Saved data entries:
Content starts

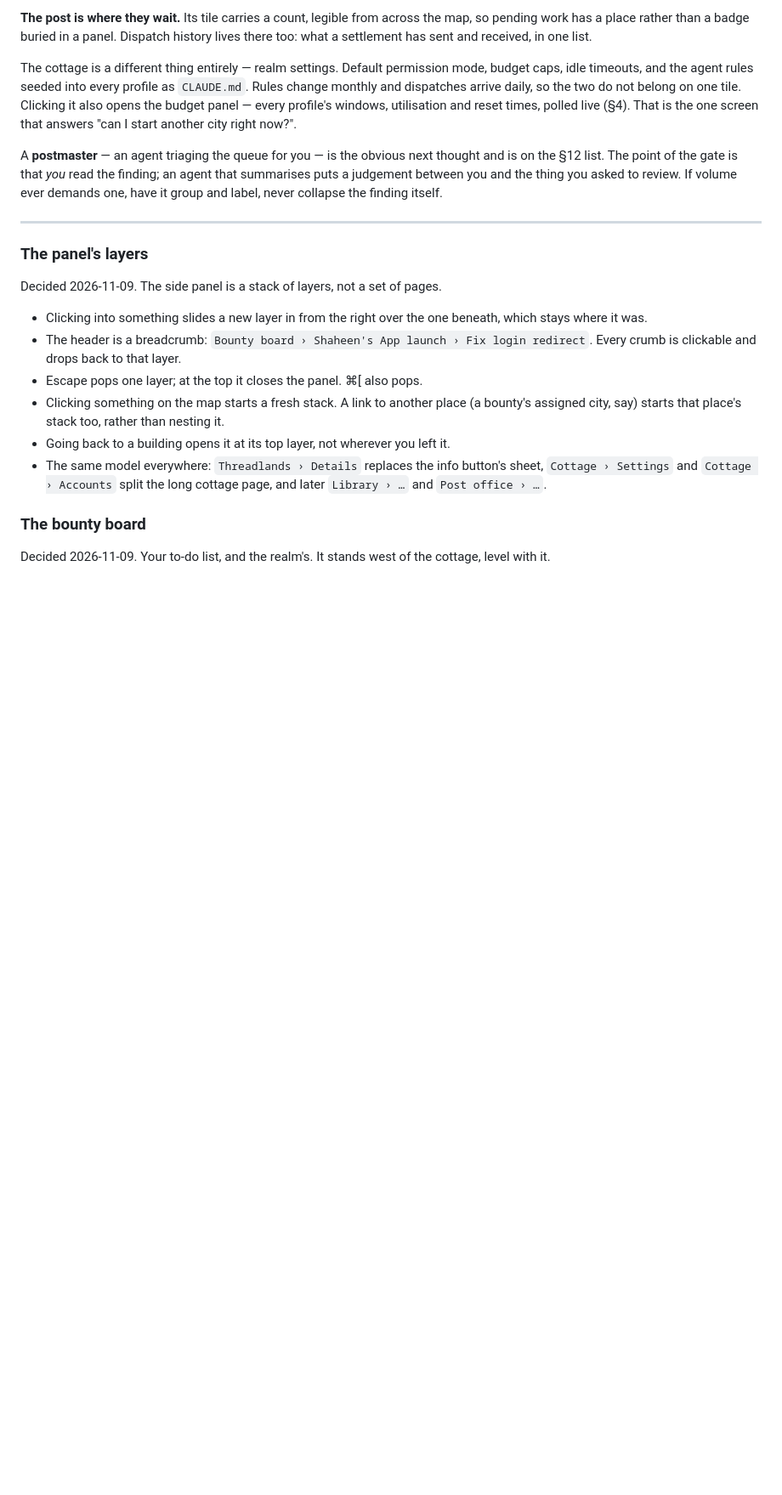
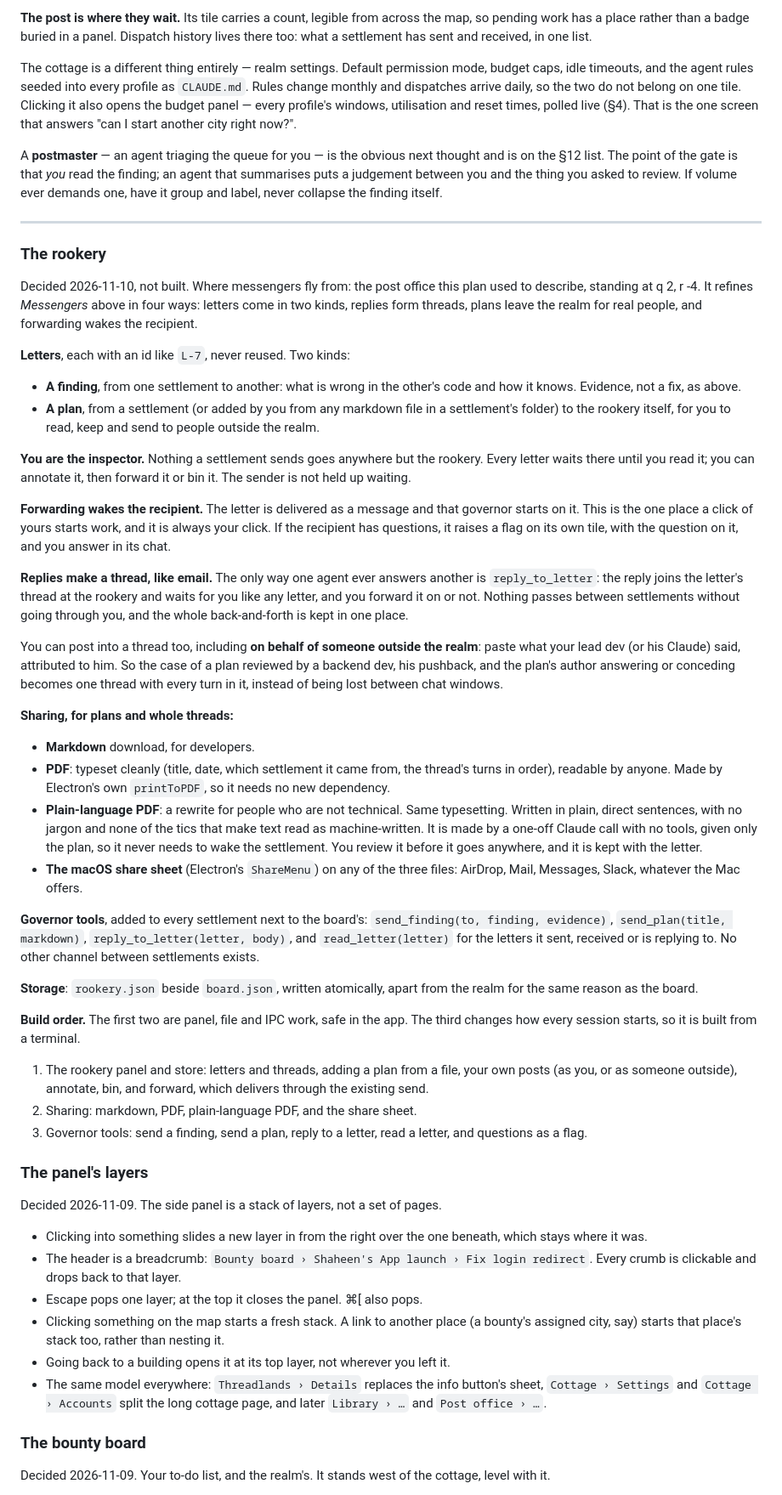
Before and after one commit to gamedevsteve/threadlands, a Markdown page: BUILD_PLAN.md, the part around the change. Shown at 85% size. GitHub-like rendering; blank space fills up the shorter version.

Commit message:
Plan the rookery: letters, threads, and plans for real people
Findings between settlements and plans to the rookery, each L-numbered and
held for you to inspect. Forwarding wakes the recipient; replies come back
through the rookery as a thread, which you can post into, on behalf of someone
outside too. Plans and threads go out as markdown, PDF, or a plain-language
PDF, through the macOS share sheet.

Co-Authored-By: Claude Opus 5.5 <noreply@anthropic.com>

```diff
--- a/BUILD_PLAN.md
+++ b/BUILD_PLAN.md
@@ -533,6 +533,75 @@ have it group and label, never collapse the finding itself.
 
 
 ---
+
+### The rookery
+
+Decided 2026-11-10, not built. Where messengers fly from: the post office this
+plan used to describe, standing at q 2, r -4. It refines *Messengers* above
+in four ways: letters come in two kinds, replies form threads, plans leave the
+realm for real people, and forwarding wakes the recipient.
+
+**Letters**, each with an id like `L-7`, never reused. Two kinds:
+
+- **A finding**, from one settlement to another: what is wrong in the other's
+  code and how it knows. Evidence, not a fix, as above.
+- **A plan**, from a settlement (or added by you from any markdown file in a
+  settlement's folder) to the rookery itself, for you to read, keep and send
+  to people outside the realm.
+
+**You are the inspector.** Nothing a settlement sends goes anywhere but the
+rookery. Every letter waits there until you read it; you can annotate it, then
+forward it or bin it. The sender is not held up waiting.
+
+**Forwarding wakes the recipient.** The letter is delivered as a message and
+that governor starts on it. This is the one place a click of yours starts work,
+and it is always your click. If the recipient has questions, it raises a flag
+on its own tile, with the question on it, and you answer in its chat.
+
+**Replies make a thread, like email.** The only way one agent ever answers
+another is `reply_to_letter`: the reply joins the letter's thread at the
+rookery and waits for you like any letter, and you forward it on or not.
+Nothing passes between settlements without going through you, and the whole
+back-and-forth is kept in one place.
+
+You can post into a thread too, including **on behalf of someone outside the
+realm**: paste what your lead dev (or his Claude) said, attributed to him. So
+the case of a plan reviewed by a backend dev, his pushback, and the plan's author
+answering or conceding becomes one thread with every turn in it, instead of
+being lost between chat windows.
+
+**Sharing, for plans and whole threads:**
+
+- **Markdown** download, for developers.
+- **PDF**: typeset cleanly (title, date, which settlement it came from, the
+  thread's turns in order), readable by anyone. Made by Electron's own
+  `printToPDF`, so it needs no new dependency.
+- **Plain-language PDF**: a rewrite for people who are not technical. Same
+  typesetting. Written in plain, direct sentences, with no jargon and none of
+  the tics that make text read as machine-written. It is made by a one-off
+  Claude call with no tools, given only the plan, so it never needs to wake
+  the settlement. You review it before it goes anywhere, and it is kept with
+  the letter.
+- **The macOS share sheet** (Electron's `ShareMenu`) on any of the three files:
+  AirDrop, Mail, Messages, Slack, whatever the Mac offers.
+
+**Governor tools**, added to every settlement next to the board's:
+`send_finding(to, finding, evidence)`, `send_plan(title, markdown)`,
+`reply_to_letter(letter, body)`, and `read_letter(letter)` for the letters it
+sent, received or is replying to. No other channel between settlements exists.
+
+**Storage**: `rookery.json` beside `board.json`, written atomically, apart from
+the realm for the same reason as the board.
+
+**Build order.** The first two are panel, file and IPC work, safe in the app.
+The third changes how every session starts, so it is built from a terminal.
+
+1. The rookery panel and store: letters and threads, adding a plan from a
+   file, your own posts (as you, or as someone outside), annotate, bin, and
+   forward, which delivers through the existing send.
+2. Sharing: markdown, PDF, plain-language PDF, and the share sheet.
+3. Governor tools: send a finding, send a plan, reply to a letter, read a
+   letter, and questions as a flag.
 
 ### The panel's layers
 
```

Content ends

## [Activity]
Your task is to copy each line of the entries that includes the word "click".

## [Exercise solution]
+that governor starts on it. This is the one place a click of yours starts work,
+and it is always your click. If the recipient has questions, it raises a flag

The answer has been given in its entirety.